Considerable evidence suggests that self-renewal and differentiation of cancer stem-like cells, a key cell population in tumorgenesis, can determine the outcome of disease. Though the development of microfluidics has enhanced the study of cellular lineage, it remains challenging to retrieve sister cells separately inside enclosed microfluidics for further analyses. In this work, we developed a photomechanical method to selectively detach and reliably retrieve target cells from enclosed microfluidic chambers. Cells cultured on carbon nanotube-polydimethylsiloxane composite surfaces can be detached using shear force induced through irradiation of a nanosecond-pulsed laser. This retrieval process has been verified to preserve cell viability, membrane proteins, and mRNA expression levels. Using the presented method, we have successfully performed 96-plex single-cell transcriptome analysis on sister cells in order to identify the genes altered during self-renewal and differentiation, demonstrating phenomenal resolution in the study of cellular lineage.

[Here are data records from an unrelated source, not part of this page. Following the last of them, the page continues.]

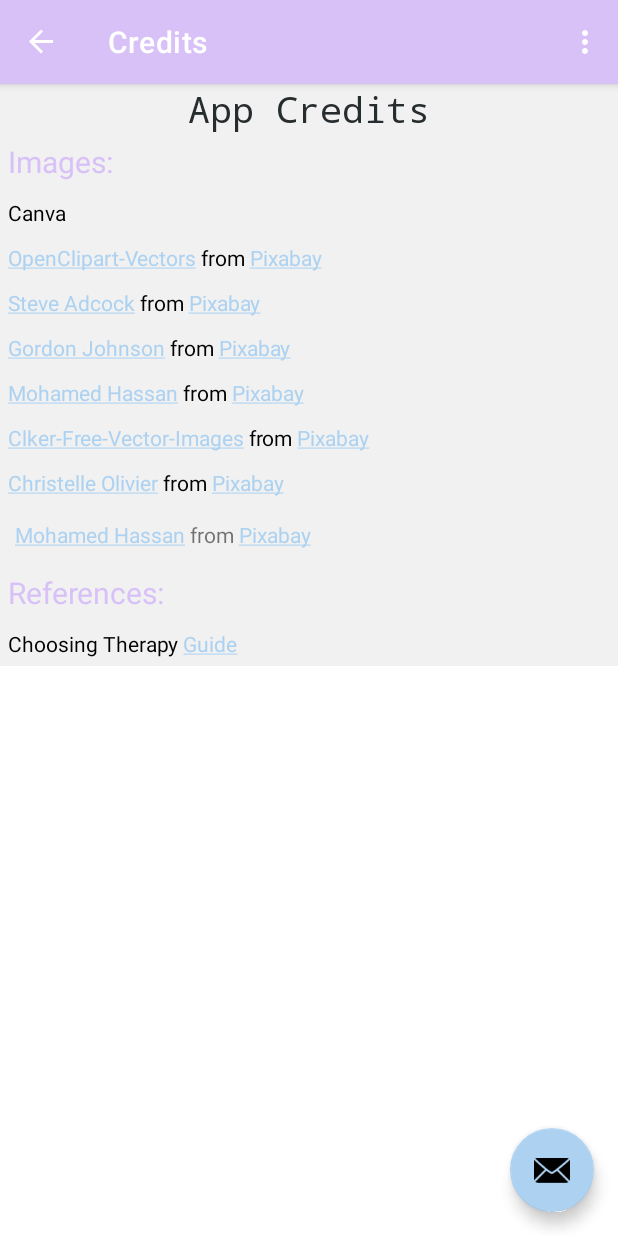
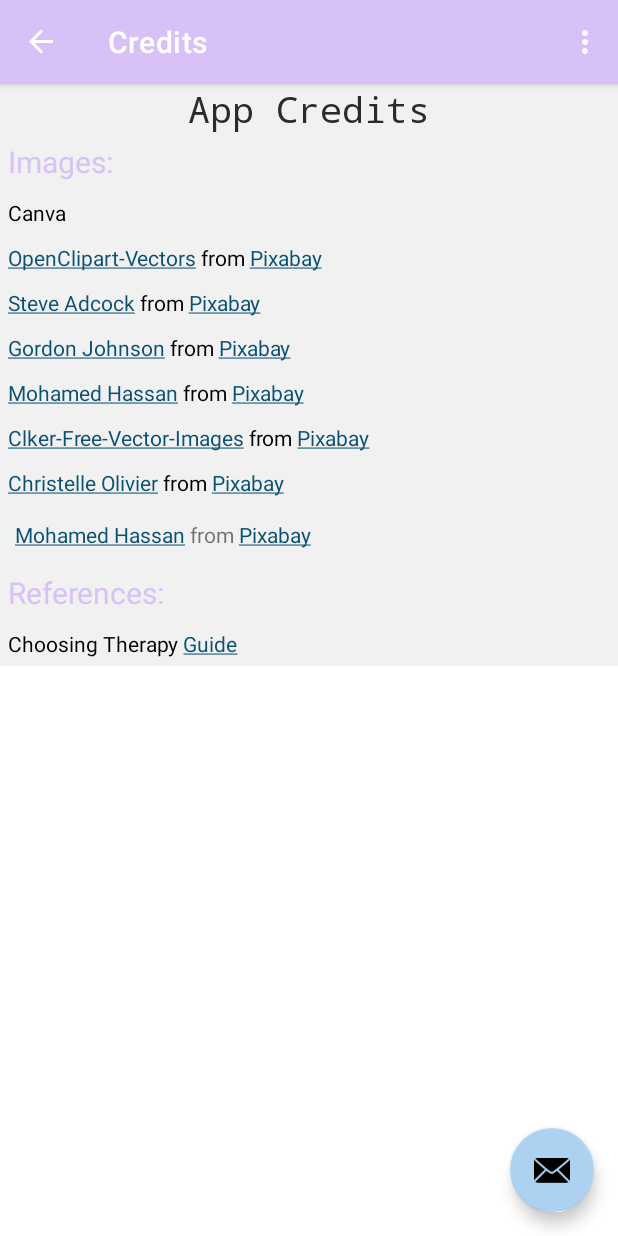
Before and after one commit to sierrariley/FullyMinded, an Android app: the screen it shows after launch (MainActivity), in the options menu, after a tap on "Credits", on a phone screen of 412 x 824 dp. Run offline under Robolectric (Android 15) with nearby library versions, the phone set to English and light mode, and no system bars; our stand-ins replace navigation-ui; Roboto replaces fonts that are not available here.

Commit message:
#26 Feedback complete

```diff
--- a/app/src/main/res/layout/fragment_credits.xml
+++ b/app/src/main/res/layout/fragment_credits.xml
@@ -41,7 +41,8 @@
         android:layout_height="wrap_content"
         android:padding="5dp"
         android:text="@string/image1"
-        android:textColor="@color/black" />
+        android:textColor="@color/black"
+        android:textColorLink="@color/taupe" />
 
     <TextView
         android:id="@+id/textView11"
@@ -49,7 +50,8 @@
         android:layout_height="wrap_content"
         android:padding="5dp"
         android:text="@string/image2"
-        android:textColor="@color/black" />
+        android:textColor="@color/black"
+        android:textColorLink="@color/taupe" />
 
     <TextView
         android:id="@+id/textView12"
@@ -57,7 +59,8 @@
         android:layout_height="wrap_content"
         android:padding="5dp"
         android:text="@string/image3"
-        android:textColor="@color/black" />
+        android:textColor="@color/black"
+        android:textColorLink="@color/taupe" />
 
     <TextView
         android:id="@+id/textView13"
@@ -65,7 +68,8 @@
         android:layout_height="wrap_content"
         android:padding="5dp"
         android:text="@string/image4"
-        android:textColor="@color/black" />
+        android:textColor="@color/black"
+        android:textColorLink="@color/taupe" />
 
     <TextView
         android:id="@+id/textView14"
@@ -73,7 +77,8 @@
         android:layout_height="wrap_content"
         android:padding="5dp"
         android:text="@string/image5"
-        android:textColor="@color/black" />
+        android:textColor="@color/black"
+        android:textColorLink="@color/taupe" />
 
     <TextView
         android:id="@+id/textView15"
@@ -81,14 +86,16 @@
         android:layout_height="wrap_content"
         android:padding="5dp"
         android:text="@string/image6"
-        android:textColor="@color/black" />
+        android:textColor="@color/black"
+        android:textColorLink="@color/taupe" />
 
     <TextView
         android:id="@+id/textView20"
         android:layout_width="match_parent"
         android:layout_height="wrap_content"
         android:padding="10dp"
-        android:text="@string/image7" />
+        android:text="@string/image7"
+        android:textColorLink="@color/taupe" />
 
     <TextView
         android:id="@+id/textView17"
@@ -105,5 +112,6 @@
         android:layout_height="wrap_content"
         android:padding="5dp"
         android:text="@string/reference"
-        android:textColor="@color/black" />
+        android:textColor="@color/black"
+        android:textColorLink="@color/taupe" />
 </LinearLayout>
```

Keywords: carbon nanotube; cell detachment; cell retrieval; microfluidics; photoacoustics; single-cell transcriptome analysis.